Problem:
Search the material below for the word "chatapp". Copy every line that has it.

Dataset entries:
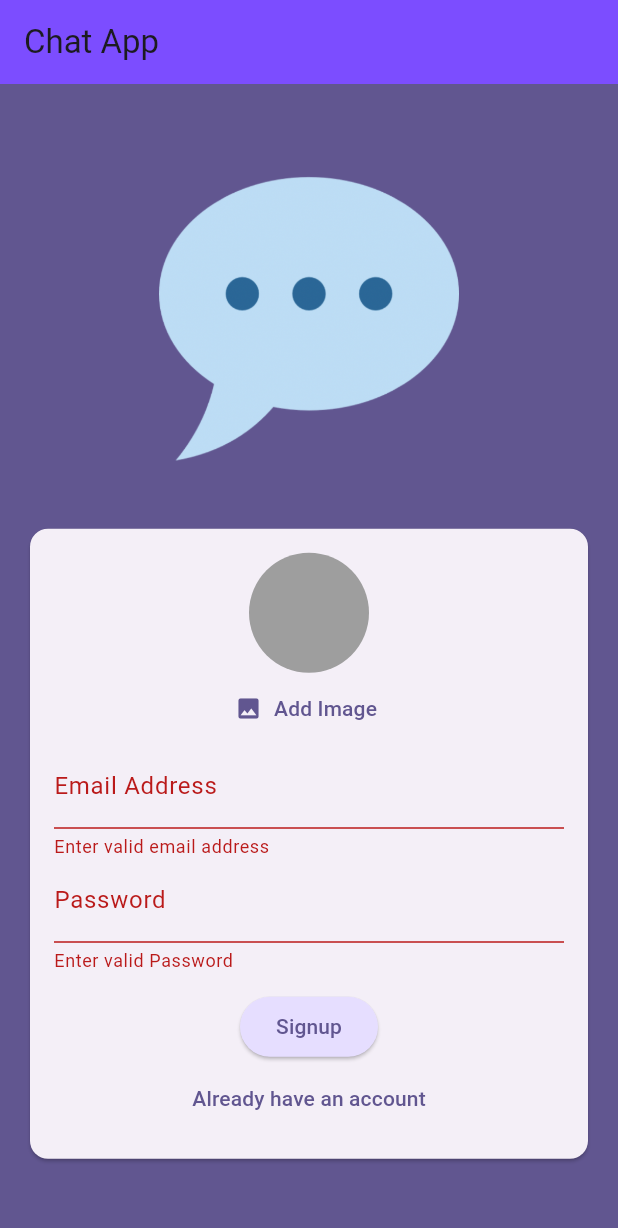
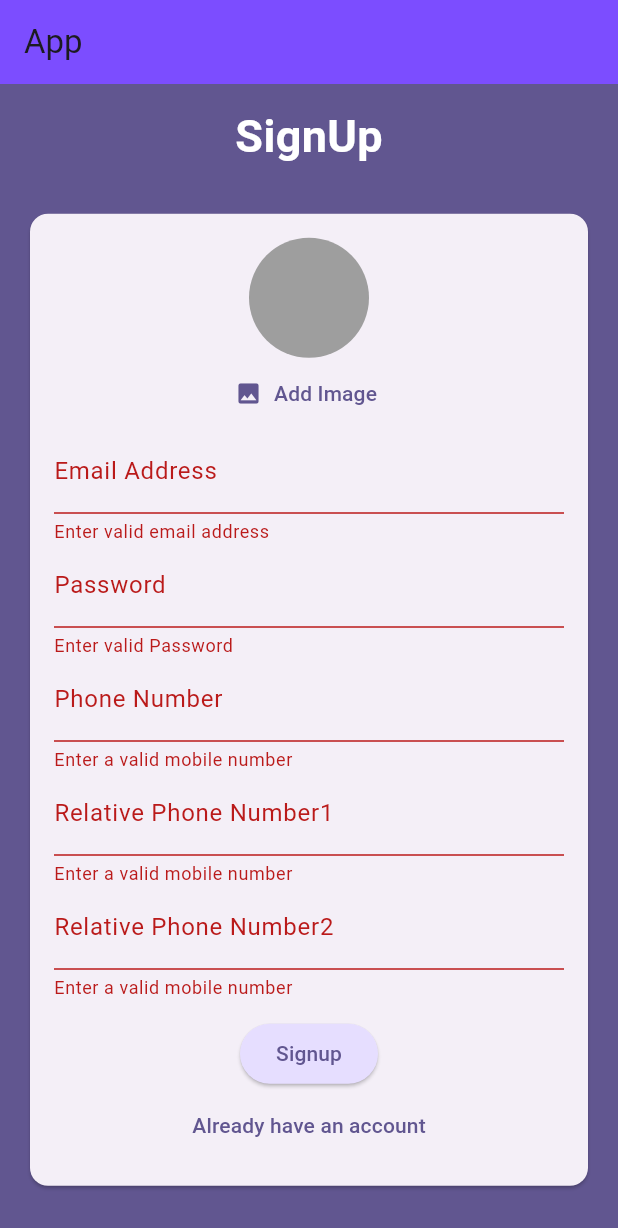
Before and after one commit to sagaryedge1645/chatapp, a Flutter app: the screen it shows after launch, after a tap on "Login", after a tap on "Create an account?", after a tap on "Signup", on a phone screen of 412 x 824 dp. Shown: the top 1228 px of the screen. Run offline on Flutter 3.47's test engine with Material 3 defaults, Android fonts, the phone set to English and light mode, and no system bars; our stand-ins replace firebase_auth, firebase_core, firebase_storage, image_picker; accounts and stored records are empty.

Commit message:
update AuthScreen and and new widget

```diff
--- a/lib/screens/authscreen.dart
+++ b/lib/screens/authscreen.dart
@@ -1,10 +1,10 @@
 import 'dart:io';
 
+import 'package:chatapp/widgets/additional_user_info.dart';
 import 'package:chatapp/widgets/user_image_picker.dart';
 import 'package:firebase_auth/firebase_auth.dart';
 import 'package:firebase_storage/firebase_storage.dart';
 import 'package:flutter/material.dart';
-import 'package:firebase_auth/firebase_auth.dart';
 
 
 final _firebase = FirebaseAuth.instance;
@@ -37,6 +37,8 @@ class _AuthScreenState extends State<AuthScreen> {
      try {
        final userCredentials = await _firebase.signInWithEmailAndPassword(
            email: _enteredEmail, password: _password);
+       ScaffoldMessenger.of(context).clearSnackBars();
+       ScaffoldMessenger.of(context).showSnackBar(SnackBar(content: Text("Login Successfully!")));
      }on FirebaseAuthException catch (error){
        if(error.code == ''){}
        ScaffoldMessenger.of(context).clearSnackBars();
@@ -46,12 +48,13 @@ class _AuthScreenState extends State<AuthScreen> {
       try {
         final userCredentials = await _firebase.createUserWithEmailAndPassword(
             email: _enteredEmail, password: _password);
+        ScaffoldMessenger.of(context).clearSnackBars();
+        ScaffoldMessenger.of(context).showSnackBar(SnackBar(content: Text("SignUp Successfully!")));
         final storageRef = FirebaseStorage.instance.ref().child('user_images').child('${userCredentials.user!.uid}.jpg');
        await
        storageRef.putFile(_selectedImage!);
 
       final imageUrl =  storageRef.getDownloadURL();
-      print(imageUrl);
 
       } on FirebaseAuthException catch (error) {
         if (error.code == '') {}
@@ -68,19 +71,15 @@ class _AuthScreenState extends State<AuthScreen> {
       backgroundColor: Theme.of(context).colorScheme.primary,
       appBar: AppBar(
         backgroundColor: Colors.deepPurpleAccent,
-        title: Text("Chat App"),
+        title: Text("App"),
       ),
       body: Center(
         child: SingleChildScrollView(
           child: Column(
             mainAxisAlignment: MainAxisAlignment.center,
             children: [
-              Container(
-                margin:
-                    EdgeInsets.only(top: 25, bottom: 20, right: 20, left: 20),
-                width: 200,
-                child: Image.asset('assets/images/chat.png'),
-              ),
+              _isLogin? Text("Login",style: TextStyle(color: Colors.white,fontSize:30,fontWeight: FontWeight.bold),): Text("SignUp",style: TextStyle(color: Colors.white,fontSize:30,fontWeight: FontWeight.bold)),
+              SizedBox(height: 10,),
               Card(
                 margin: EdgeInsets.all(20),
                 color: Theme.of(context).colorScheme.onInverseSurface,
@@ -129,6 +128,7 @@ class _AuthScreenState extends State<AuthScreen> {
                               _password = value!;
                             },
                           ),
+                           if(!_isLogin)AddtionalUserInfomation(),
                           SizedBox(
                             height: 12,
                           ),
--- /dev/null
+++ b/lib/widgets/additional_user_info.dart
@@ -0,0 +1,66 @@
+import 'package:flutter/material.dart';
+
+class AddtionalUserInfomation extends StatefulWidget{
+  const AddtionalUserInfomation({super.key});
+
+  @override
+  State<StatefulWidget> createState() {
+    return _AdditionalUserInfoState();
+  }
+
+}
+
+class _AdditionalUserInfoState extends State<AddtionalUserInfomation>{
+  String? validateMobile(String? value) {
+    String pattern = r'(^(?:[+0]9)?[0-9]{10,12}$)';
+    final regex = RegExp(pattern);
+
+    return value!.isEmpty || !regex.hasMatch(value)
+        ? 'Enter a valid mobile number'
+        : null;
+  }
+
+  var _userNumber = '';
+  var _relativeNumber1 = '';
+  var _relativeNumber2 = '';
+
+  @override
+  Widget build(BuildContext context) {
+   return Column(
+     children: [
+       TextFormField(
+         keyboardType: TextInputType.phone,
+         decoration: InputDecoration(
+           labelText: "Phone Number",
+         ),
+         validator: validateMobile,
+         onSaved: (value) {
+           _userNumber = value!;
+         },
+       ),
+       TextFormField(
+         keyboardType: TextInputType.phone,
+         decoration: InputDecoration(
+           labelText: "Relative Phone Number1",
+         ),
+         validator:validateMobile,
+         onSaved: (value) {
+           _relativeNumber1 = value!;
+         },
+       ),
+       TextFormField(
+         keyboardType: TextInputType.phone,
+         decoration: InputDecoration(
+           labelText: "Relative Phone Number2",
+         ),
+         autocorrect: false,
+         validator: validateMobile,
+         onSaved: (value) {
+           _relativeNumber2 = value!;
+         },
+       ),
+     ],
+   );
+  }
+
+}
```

Exercise output:
Before and after one commit to sagaryedge1645/chatapp, a Flutter app: the screen it shows after launch, after a tap on "Login", after a tap on "Create an account?", after a tap on "Signup", on a phone screen of 412 x 824 dp. Shown: the top 1228 px of the screen. Run offline on Flutter 3.47's test engine with Material 3 defaults, Android fonts, the phone set to English and light mode, and no system bars; our stand-ins replace firebase_auth, firebase_core, firebase_storage, image_picker; accounts and stored records are empty.
+import 'package:chatapp/widgets/additional_user_info.dart';
 import 'package:chatapp/widgets/user_image_picker.dart';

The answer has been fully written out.